And Dean! “In the West he’d spent a third of his time in the pool hall, a third in jail, and a third in the public library.” Dean would have been KYRPTONITE to me as a teenager or a young twenty-something (oh who am I kidding… as a late twenty-something as well)!
“I ate another apple pie and ice cream; that’s practically all I ate all the way across the country, I knew it was nutritious and it was delicious, of course.” If only.
Maybe my favorite line in the book, so far – “…there was nowhere to go but everywhere.” (chapter 4, pg. 26 – in my version).
So, let’s hear it – what’s the consensus for our first week of On the Road?
Who’s Reading Along:
** Please don’t forget to come to this blog each Friday and share your thoughts in the comments section of the weekly On the Road discussion (see below for more information).**
Jennifer O. (@LitEndeavors)
Jessica M (@crazylilcuban)
Meg @ A Bookish Affair
Melody (Fingers & Prose)
- If you are participating and I don’t have you on this list, please let me know in the comments section. I did not include people who said ‘maybe’ so if you have changed your mind and are definitely reading along with us, let me know so I can add you. Also, if you are not going to be able to join us anymore please let me know and I will take you off the list.
- Comments from the previous week’s reading will be closing Thursday afternoon (before the next discussion takes place on Friday). If you would like to be part of the discussion, please remember to comment before then.
- Each week, on Friday, share your thoughts about the previous week’s reading.
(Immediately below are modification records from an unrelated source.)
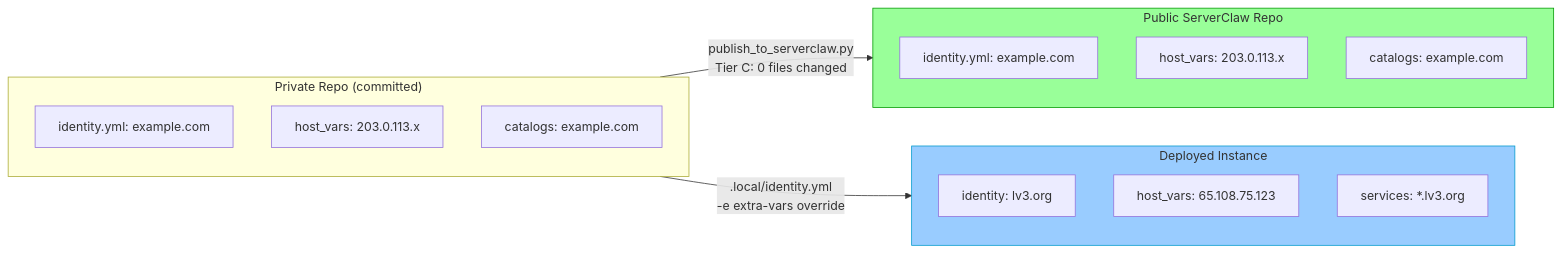
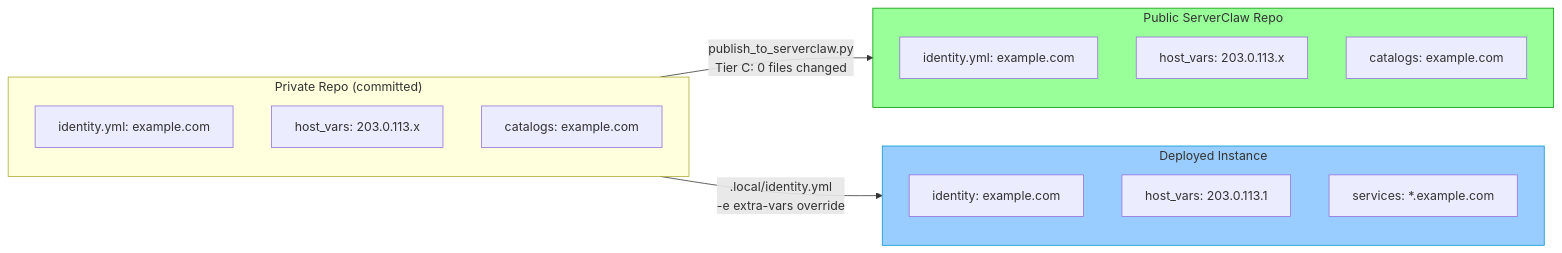
The fourth of 4 diagrams in docs/architecture/ioc-value-flow.md (baditaflorin/ServerClaw), drawn with Mermaid before and after one commit. The commit also changed 3715 other files, not shown here.

````diff
--- a/docs/architecture/ioc-value-flow.md
+++ b/docs/architecture/ioc-value-flow.md
@@ -153,26 +153,26 @@
 ```mermaid
 graph LR
     subgraph PRIVATE["Private Repo (committed)"]
         P1["identity.yml: example.com"]
         P2["host_vars: 203.0.113.x"]
         P3["catalogs: example.com"]
     end
 
     subgraph PUBLIC["Public ServerClaw Repo"]
         S1["identity.yml: example.com"]
         S2["host_vars: 203.0.113.x"]
         S3["catalogs: example.com"]
     end
 
     subgraph DEPLOY["Deployed Instance"]
-        D1["identity: lv3.org"]
-        D2["host_vars: 65.108.75.123"]
-        D3["services: *.lv3.org"]
+        D1["identity: example.com"]
+        D2["host_vars: 203.0.113.1"]
+        D3["services: *.example.com"]
     end
 
     PRIVATE -->|"publish_to_serverclaw.py<br/>Tier C: 0 files changed"| PUBLIC
     PRIVATE -->|".local/identity.yml<br/>-e extra-vars override"| DEPLOY
 
     style PUBLIC fill:#9f9,stroke:#090
     style DEPLOY fill:#9cf,stroke:#09c
 ```
````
If you are stuck on what to comment about, you can respond to my post or others’ comments. Regardless, you MUST check in each week (two weeks without a response and you will be taken off of the list — see below for details on why). You may have only one “off week” (which may not be the last week of reading for obvious reasons) and still be kept on the list, but you must let me know in the comment section by saying something like, “I’m catching up,” or “I’m still reading.” ***for all week’s discussions please refrain from posting ahead, even if you have read ahead, as to not spoil the book for others***
- If you are a blogger you may post a link to your blog if you are posting about each of the each week’s reading. If I, or other readers, have extra time we will gladly try to visit your blog; however, you must make sure to share your thoughts here on this blog, and be part of the main conversation or your comment will not be counted.
- If you go for two weeks without commenting in my weekly update comments section, I will assume you are no longer participating and will take you off of the list (*NEW GUIDELINE*, in order to get back onthe list, you need to a.) Have missed no more than two weeks of discussion, b.) Let me know you would like to be on the list again, and c.) consistently be part of the discussion for the next two weeks after requesting to be put back on the list.). This is in no way to be discouraging, but helps to keep the read-a-long organized (and helps me remember who’s completed what read-a-long…there (ahem) might be something fun for different levels of participants at the end of the year! Thanks!